REQUIREMENT — For the word "flex", state how many lines below contain it. Give no other text.

________________________________________

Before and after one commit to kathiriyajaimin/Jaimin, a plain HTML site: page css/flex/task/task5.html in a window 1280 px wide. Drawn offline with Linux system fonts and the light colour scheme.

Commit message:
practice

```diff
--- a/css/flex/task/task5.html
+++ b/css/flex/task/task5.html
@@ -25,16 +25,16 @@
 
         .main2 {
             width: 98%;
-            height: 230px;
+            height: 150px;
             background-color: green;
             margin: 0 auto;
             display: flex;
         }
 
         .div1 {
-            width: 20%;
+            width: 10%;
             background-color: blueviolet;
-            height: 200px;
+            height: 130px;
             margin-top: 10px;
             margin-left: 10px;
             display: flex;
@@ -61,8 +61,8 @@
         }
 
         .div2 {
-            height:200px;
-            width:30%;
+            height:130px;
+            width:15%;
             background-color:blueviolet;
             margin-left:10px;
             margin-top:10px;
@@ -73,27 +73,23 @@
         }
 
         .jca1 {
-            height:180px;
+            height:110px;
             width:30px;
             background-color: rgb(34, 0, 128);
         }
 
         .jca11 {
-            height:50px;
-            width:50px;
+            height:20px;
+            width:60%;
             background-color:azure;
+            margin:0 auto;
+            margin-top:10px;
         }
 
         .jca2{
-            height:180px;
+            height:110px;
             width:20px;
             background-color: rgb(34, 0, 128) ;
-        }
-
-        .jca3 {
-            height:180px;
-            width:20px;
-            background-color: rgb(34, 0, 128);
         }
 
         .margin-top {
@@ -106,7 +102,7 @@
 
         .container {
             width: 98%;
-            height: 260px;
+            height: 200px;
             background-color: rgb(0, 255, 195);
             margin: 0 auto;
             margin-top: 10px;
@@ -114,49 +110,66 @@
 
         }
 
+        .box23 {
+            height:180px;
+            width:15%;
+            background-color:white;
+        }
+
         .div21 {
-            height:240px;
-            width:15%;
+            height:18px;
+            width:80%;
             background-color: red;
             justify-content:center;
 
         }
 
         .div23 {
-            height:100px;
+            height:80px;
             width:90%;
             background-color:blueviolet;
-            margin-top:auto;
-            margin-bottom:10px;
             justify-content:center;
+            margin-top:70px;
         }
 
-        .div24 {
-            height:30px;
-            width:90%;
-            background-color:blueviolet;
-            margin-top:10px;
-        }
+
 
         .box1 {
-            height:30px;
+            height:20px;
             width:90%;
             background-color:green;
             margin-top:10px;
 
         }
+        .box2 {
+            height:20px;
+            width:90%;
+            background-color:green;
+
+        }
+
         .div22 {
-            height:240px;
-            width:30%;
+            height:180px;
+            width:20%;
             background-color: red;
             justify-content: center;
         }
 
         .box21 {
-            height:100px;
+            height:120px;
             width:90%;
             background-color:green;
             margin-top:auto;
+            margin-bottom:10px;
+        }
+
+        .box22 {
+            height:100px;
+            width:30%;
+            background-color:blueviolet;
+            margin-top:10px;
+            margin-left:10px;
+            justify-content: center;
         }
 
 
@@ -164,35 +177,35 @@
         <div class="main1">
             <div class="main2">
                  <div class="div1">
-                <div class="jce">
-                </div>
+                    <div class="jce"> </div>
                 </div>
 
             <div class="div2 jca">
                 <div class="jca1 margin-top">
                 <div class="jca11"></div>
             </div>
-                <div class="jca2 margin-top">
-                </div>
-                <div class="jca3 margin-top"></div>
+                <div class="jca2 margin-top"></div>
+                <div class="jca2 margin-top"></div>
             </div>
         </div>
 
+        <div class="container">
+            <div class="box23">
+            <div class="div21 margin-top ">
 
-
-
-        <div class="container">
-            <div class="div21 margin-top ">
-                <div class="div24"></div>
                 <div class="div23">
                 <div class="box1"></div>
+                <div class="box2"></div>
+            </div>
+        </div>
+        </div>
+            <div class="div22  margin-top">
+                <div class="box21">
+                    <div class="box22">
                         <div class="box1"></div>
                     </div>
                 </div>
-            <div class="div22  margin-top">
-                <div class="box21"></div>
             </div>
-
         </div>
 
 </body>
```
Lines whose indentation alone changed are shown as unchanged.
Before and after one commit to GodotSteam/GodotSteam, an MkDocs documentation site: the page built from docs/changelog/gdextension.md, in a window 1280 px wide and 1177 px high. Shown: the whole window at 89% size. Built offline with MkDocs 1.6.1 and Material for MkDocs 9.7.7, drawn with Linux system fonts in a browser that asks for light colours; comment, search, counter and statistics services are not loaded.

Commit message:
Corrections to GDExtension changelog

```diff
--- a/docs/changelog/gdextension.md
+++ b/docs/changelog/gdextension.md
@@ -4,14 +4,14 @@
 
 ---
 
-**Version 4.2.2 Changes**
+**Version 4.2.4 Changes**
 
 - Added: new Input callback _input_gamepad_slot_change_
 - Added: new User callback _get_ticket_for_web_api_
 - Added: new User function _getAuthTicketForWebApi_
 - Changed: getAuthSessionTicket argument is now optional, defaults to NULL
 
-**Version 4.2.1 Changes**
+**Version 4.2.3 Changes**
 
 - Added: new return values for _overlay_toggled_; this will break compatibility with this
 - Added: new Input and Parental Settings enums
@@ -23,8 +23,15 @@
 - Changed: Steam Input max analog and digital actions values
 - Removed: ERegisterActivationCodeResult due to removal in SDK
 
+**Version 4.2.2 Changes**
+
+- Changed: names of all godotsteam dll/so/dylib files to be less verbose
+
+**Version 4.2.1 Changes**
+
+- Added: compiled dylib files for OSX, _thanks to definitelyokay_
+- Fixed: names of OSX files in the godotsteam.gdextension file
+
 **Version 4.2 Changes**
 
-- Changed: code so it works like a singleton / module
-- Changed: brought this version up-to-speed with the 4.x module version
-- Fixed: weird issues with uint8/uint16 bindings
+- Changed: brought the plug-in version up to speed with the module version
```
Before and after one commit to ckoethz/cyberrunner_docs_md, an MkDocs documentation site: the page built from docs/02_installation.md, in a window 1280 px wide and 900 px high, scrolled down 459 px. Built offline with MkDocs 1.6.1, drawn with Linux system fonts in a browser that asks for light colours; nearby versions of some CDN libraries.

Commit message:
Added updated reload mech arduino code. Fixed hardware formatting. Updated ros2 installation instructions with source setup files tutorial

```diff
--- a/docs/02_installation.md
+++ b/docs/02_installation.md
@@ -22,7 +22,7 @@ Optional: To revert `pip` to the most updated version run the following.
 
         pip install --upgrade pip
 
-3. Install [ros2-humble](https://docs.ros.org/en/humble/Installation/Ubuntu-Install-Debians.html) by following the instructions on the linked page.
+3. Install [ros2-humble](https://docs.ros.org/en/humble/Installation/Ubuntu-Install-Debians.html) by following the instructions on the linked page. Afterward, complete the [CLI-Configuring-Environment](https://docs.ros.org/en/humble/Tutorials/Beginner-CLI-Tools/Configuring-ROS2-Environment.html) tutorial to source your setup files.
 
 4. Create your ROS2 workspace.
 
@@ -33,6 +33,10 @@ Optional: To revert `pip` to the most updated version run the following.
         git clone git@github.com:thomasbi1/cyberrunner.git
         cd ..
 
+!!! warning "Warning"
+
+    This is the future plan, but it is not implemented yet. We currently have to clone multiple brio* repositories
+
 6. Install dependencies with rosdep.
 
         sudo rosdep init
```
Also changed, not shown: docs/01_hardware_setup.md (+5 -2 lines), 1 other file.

________________________________________

SOLVED EXERCISE — 5